Dvar Torah for Purim


Some comments about last week's dvar Torah:

Some found it hard to accept that 'there is any group of people who are the Ôsworn enemies of God.'Ó Some were disturbed by the 'identificationÓ problem– is every enemy of the Jews Amalek and deserving of death? Finally, some people were perturbed by the fact that Amalekites, whoever they may be, have no tikun and are deserving of death.

On the first point, I did refer to Exodus 17:16. '...The Hand [of God] is on God's throne [to take an oath]. God will be at war with Amalek for all generations.Ó

The identification problem is a problem. Not everyone has a prophet like Shmuel at hand to tell him who is and who isn't an Amalekite. I was not advocating that any of us establish himself as an authority to make this decision. Less than .0001% of mankind has this ability.

On Shabbat I spoke to Rabbi Yehoshua Starrett who wrote the commentary for Esther: A Breslov Commentary on the Megillah (Breslov Research Institute, 1992) about the third point. It was raised by the following question:

Why is it that the demise of the Egyptians drowned at the Reed Sea is reason enough for us to not say the full Hallel after the first day of Pesach (Orach Chaim 490:4), but the death of 75,000 Amalekites (Esther 9:16) does not inhibit our celebration of the Purim miracle in any way?!

In brief, iz nisht azoi pashut (it's not so simple/clear). On the one hand we have a number of statements from our Sages which lead us to the conclusion that Amalekites are not ipso facto incorrigible (see below). On the other hand, we have a number of statements that lead us to the conclusion that they are incorrigible (Yalkut Shimoni, 2 Samuel 1; Tanchuma, Ki Teitzei 11; Peskita d'Rav Kahana 12). See also Rashi on Isaiah 44:4. Tzarikh iyun - it needs further study.

Here are some excerpts from the Breslov Research Esther (p. 91) relevant to last week's dvar Torah:
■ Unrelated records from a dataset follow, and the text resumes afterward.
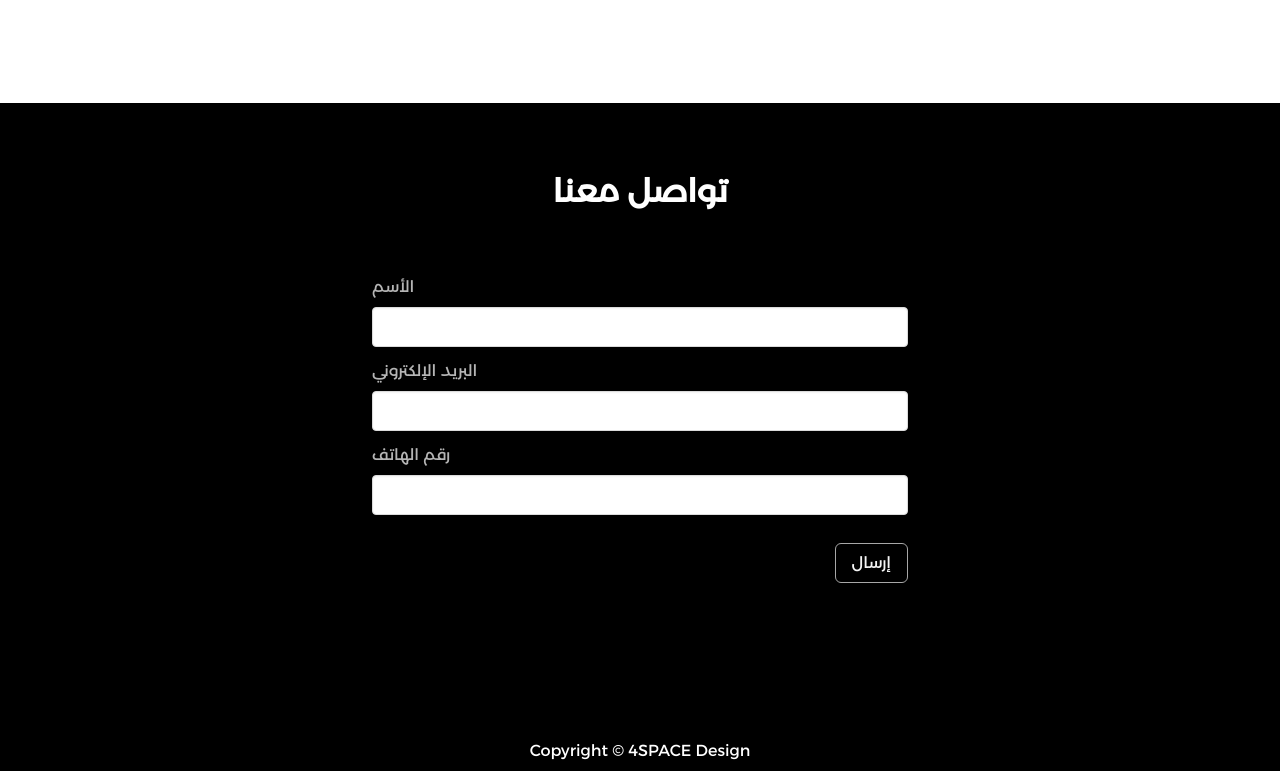
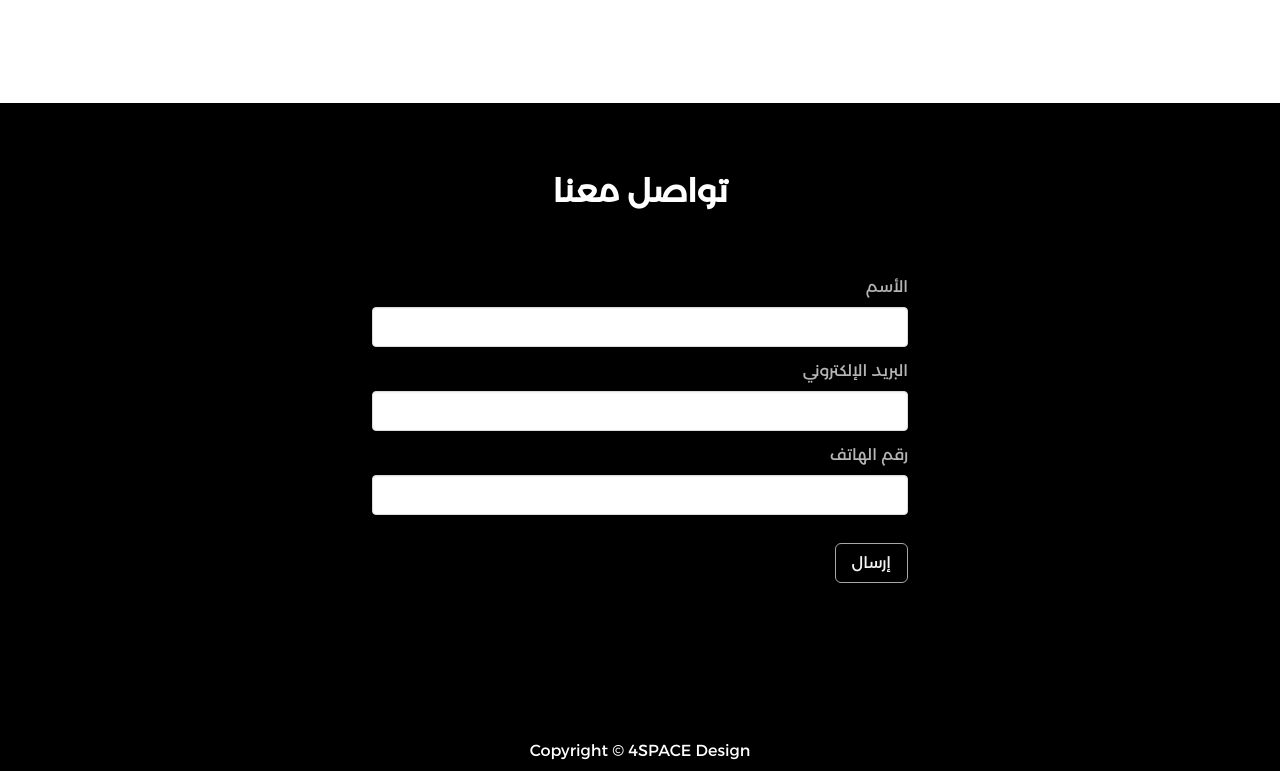
Before and after one commit to 4spaceit/4space-Landing, a React (Vite) app: page /ar/retail in a window 1280 px wide. Shown: the part 3972-4743 px from the top of the page. Built offline with nearby package versions, Linux system fonts and the light colour scheme.

Commit message:
Update Form.jsx

```diff
--- a/src/components/ar/Form.jsx
+++ b/src/components/ar/Form.jsx
@@ -54,7 +54,7 @@ export default function Form(props) {
     <div className=" mt-3" id={id}>
       <form className=" form" onSubmit={submit}>
         <div className="field">
-          <label className="label has-text-left" htmlFor="name">
+          <label className="label has-text-right" htmlFor="name">
             الأسم
           </label>
           <div className="control">
@@ -68,7 +68,7 @@ export default function Form(props) {
           </div>
         </div>
         <div className="field">
-          <label className="label has-text-left" htmlFor="email">
+          <label className="label has-text-right" htmlFor="email">
             البريد الإلكتروني
           </label>
           <div className="control">
@@ -84,7 +84,7 @@ export default function Form(props) {
         </div>
 
         <div className="field">
-          <label className="label has-text-left" htmlFor="mobile">
+          <label className="label has-text-right" htmlFor="mobile">
             رقم الهاتف
           </label>
           <div className="control">
```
  • Why did Mordekhai HaYehudi (the Jew) want Haman to be his slave? He wanted him to convert and have a Jewish soul (Yaarot Dvash I, 17)...
  • Had Haman really wanted to, he could have become a pious Jew, a great tzaddik (Netiv Mitzvotekha II, 5:3). But Haman couldn't free himself of his Amalek nature. He 'couldn'tÓ because he didn't really want to...
  • Still Mordekhai's efforts were not in vain and Haman's brush with Judaism had some positive effects. Stripped of power, money and prestige Haman's descendants returned to God through the Doors of Repentance opened by Mordekhai. In fact, some of Haman's offspring learn Torah in Bnei Brak (Gitin 57b). Haman's hanging (Esther 7:10) extracted a spark of Jewishness that was buried in Haman's soul (Tiferet Shlomo, Purim 86c).
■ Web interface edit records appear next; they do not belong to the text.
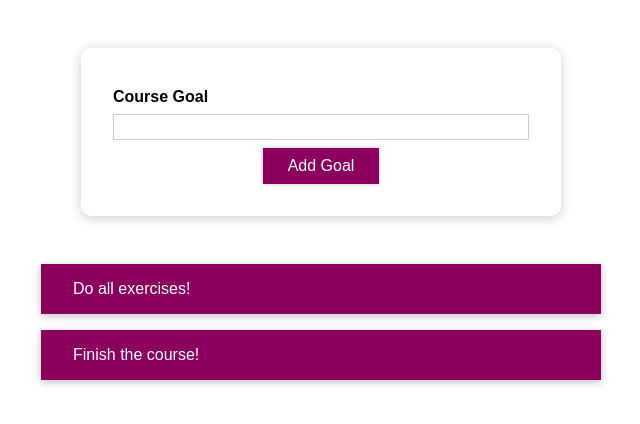
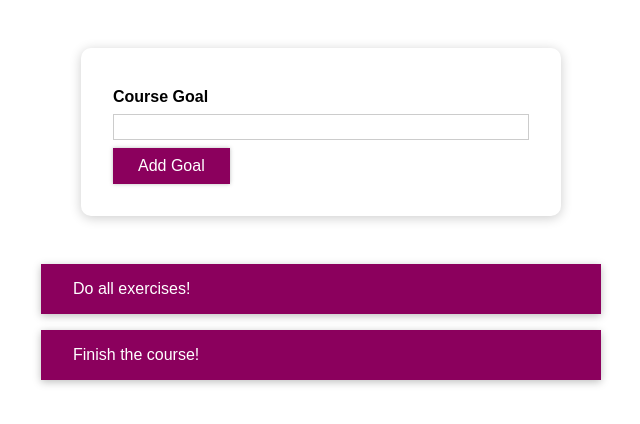
Before and after one commit to niubuihong1/learn-react-1, a React (Create React App) app: page / in a window 1280 px wide. Shown: the top 424 px of the page, without its empty margins (319-959 px from the left). Built offline with nearby package versions, Linux system fonts and the light colour scheme.

Commit message:
css module

```diff
--- a/src/components/UI/Button/Button.js
+++ b/src/components/UI/Button/Button.js
@@ -1,40 +1,40 @@
-import styled from "styled-components";
-// import './Button.css';
+// import styled from "styled-components";
+import styles from './Button.module.css';
 
-// const Button = props => {
-//   return (
-//     <button type={props.type} className="button" onClick={props.onClick}>
-//       {props.children}
-//     </button>
-//   );
-// };
+const Button = props => {
+  return (
+    <button type={props.type} className={styles.button} onClick={props.onClick}>
+      {props.children}
+    </button>
+  );
+};
 
-const Button = styled.button`
-  width: 100%;
-  margin: auto;
-  font: inherit;
-  padding: 0.5rem 1.5rem;
-  border: 1px solid #8b005d;
-  color: white;
-  background: #8b005d;
-  box-shadow: 0 0 4px rgba(0, 0, 0, 0.26);
-  display: block;
-  cursor: pointer;
+// const Button = styled.button`
+//   width: 100%;
+//   margin: auto;
+//   font: inherit;
+//   padding: 0.5rem 1.5rem;
+//   border: 1px solid #8b005d;
+//   color: white;
+//   background: #8b005d;
+//   box-shadow: 0 0 4px rgba(0, 0, 0, 0.26);
+//   display: block;
+//   cursor: pointer;
 
-  @media (min-width: 768px) {
-    width: auto;
-  }
+//   @media (min-width: 768px) {
+//     width: auto;
+//   }
 
-  &:focus {
-    outline: none;
-  }
+//   &:focus {
+//     outline: none;
+//   }
 
-  &:hover,
-  &:active {
-    background: #ac0e77;
-    border-color: #ac0e77;
-    box-shadow: 0 0 8px rgba(0, 0, 0, 0.26);
-  }
-`;
+//   &:hover,
+//   &:active {
+//     background: #ac0e77;
+//     border-color: #ac0e77;
+//     box-shadow: 0 0 8px rgba(0, 0, 0, 0.26);
+//   }
+// `;
 
 export default Button;
```
Also changed, not shown: src/components/UI/Button/Button.module.css (renamed from src/components/UI/Button/Button.css), 1 other file (tests, documents, lock files or other folders).
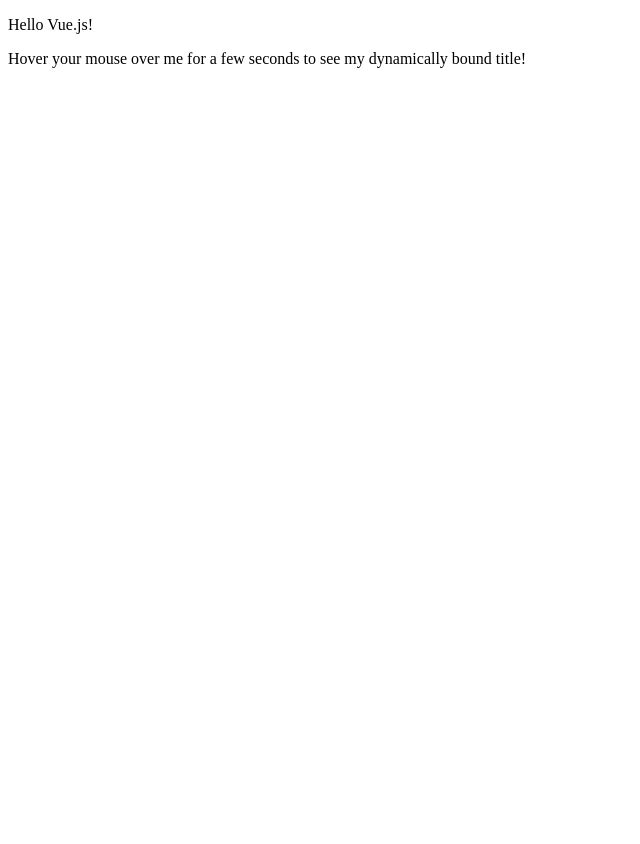
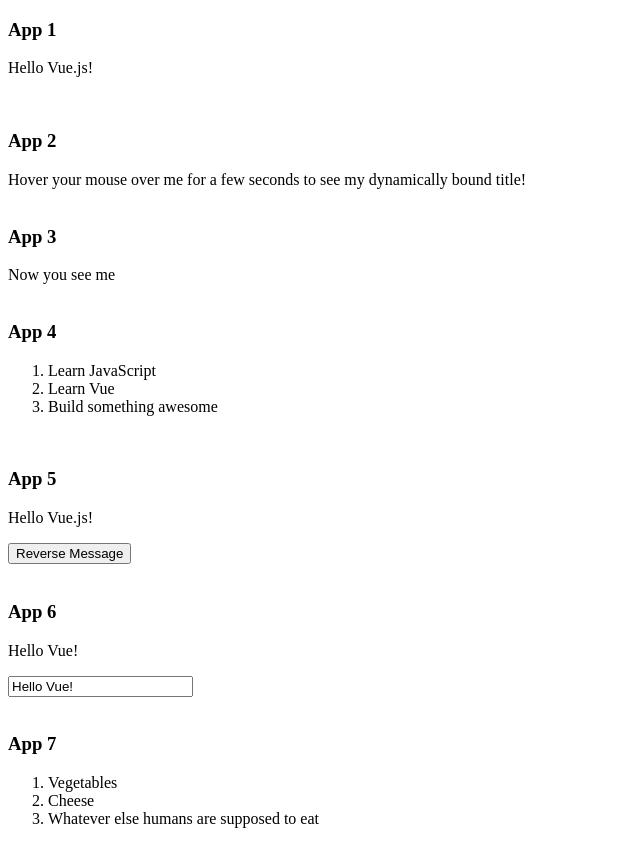
Before and after one commit to becksteadn/web-practice, a plain HTML site: page first-vue/index.html in a window 1280 px wide. Shown: the whole page, without its empty margins (0-640 px from the left). Before the commit the page ends 800 px from the top, so only its background shows below. Drawn offline with nearby package versions, Linux system fonts and the light colour scheme.

Commit message:
Complete Vue guide

```diff
--- a/first-vue/function.js
+++ b/first-vue/function.js
@@ -1,4 +1,4 @@
-new Vue({
+var app1 = new Vue({
     el: '#app',
     data: {
       message: 'Hello Vue.js!'
@@ -11,3 +11,56 @@ new Vue({
       message: 'You loaded this page on ' + new Date().toLocaleString()
     }
   })
+
+  var app3 = new Vue({
+    el: '#app-3',
+    data: {
+      seen: true
+    }
+  })
+
+var app4 = new Vue({
+  el: '#app-4',
+  data: {
+    todos: [
+      { text: 'Learn JavaScript' },
+      { text: 'Learn Vue' },
+      { text: 'Build something awesome' }
+    ]
+  }
+})
+
+var app5 = new Vue({
+  el: '#app-5',
+  data: {
+    message: 'Hello Vue.js!'
+  },
+  methods: {
+    reverseMessage: function () {
+      this.message = this.message.split('').reverse().join('')
+    }
+  }
+})
+
+var app6 = new Vue({
+  el: '#app-6',
+  data: {
+    message: 'Hello Vue!'
+  }
+})
+
+Vue.component('todo-item', {
+  props: ['todo'],
+  template: '<li>{{ todo.text }}</li>'
+})
+
+var app7 = new Vue({
+  el: '#app-7',
+  data: {
+    groceryList: [
+      { id: 0, text: 'Vegetables' },
+      { id: 1, text: 'Cheese' },
+      { id: 2, text: 'Whatever else humans are supposed to eat' }
+    ]
+  }
+})
--- a/first-vue/index.html
+++ b/first-vue/index.html
@@ -5,16 +5,69 @@
     <link href="style.css" rel="stylesheet">
 </head>
 <body>
+    <h3>App 1</h3>
     <div id="app">
         <p>{{ message }}</p>
     </div>
 
+    <br>
+    <h3>App 2</h3>
     <div id="app-2">
         <span v-bind:title="message">
           Hover your mouse over me for a few seconds
           to see my dynamically bound title!
         </span>
-      </div>
+    </div>
+
+    <br>
+    <h3>App 3</h3>
+    <div id="app-3">
+      <span v-if="seen">Now you see me</span>
+    </div>
+
+    <br>
+    <h3>App 4</h3>
+    <div id="app-4">
+      <ol>
+        <li v-for="todo in todos">
+          {{ todo.text }}
+        </li>
+      </ol>
+    </div>
+
+    <br>
+    <h3>App 5</h3>
+    <div id="app-5">
+      <p>{{ message }}</p>
+      <button v-on:click="reverseMessage">Reverse Message</button>
+    </div>
+
+    <br>
+    <h3>App 6</h3>
+    <div id="app-6">
+      <p>{{ message }}</p>
+      <input v-model="message">
+    </div>
+
+    <br>
+    <h3>App 7</h3>
+    <div id="app-7">
+      <ol>
+        <!--
+          Now we provide each todo-item with the todo object
+          it's representing, so that its content can be dynamic.
+          We also need to provide each component with a "key",
+          which will be explained later.
+        -->
+        <todo-item
+          v-for="item in groceryList"
+          v-bind:todo="item"
+          v-bind:key="item.id"
+        ></todo-item>
+      </ol>
+    </div>
+
+
 
     <script src="function.js"></script>
 </body>
```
Let's consider one aspect of what Haman attempted and why it gives us cause to celebrate.

In order to determine when it would be best to annihilate the Jews, Haman had lots cast (Esther 3:7). That lottery was meant to counter the lottery that took place in the Beit HaMikdash (Holy Temple). Every Yom Kippur two perfectly identical goats were brought before the kohein gadol (High Priest). Lots would be cast. One would be chosen 'for GodÓ and offered on the Altar. The other would be chosen 'for AzazelÓ and sent outside Jerusalem to be pushed off a cliff. (See Leviticus 16:7ø9.)

On Purim we are enjoined to attain a level of drunken enlightenment so great that our Sages called it, 'ad d'lo yada bein Ôarur Haman' l'–Ôbarukh Mordekhai'Ó (he does not know the difference between ÔHaman is accursed' and ÔMordekhai is blessed'). In the highest roots of Creation there is no difference. Only at a later stage, when the concept of good and evil was created, did God assign the 'MordekhaisÓ and 'HamansÓ to their respective places. Haman wanted to subvert the Divine decision and have Amalek assume the mantle of chosen people.

Why God has assigned some to play the role of 'JewÓ and others to play the role of 'AmalekÓ in the unfolding of history is something that we can never comprehend. It is only something that we, as Jews, can celebrate. As we imagine our mortal enemies being executed, it is not only their removal from the stage of history nor the end of their preventing us and the rest of mankind from perceiving and worshiping God as He desires, that brings us cheer. It is the realization that: 'There, but for the grace of God, go I.Ó

Again, a freilekhen (mirthful) Purim. Please remember–it's a mitzvah to drink and get drunk on Purim day, but there's no mitzvah to drive, even if only slightly inebriated. Sleep it off or leave the driving to someone else. Thank you. Have an easy and meaningful fast.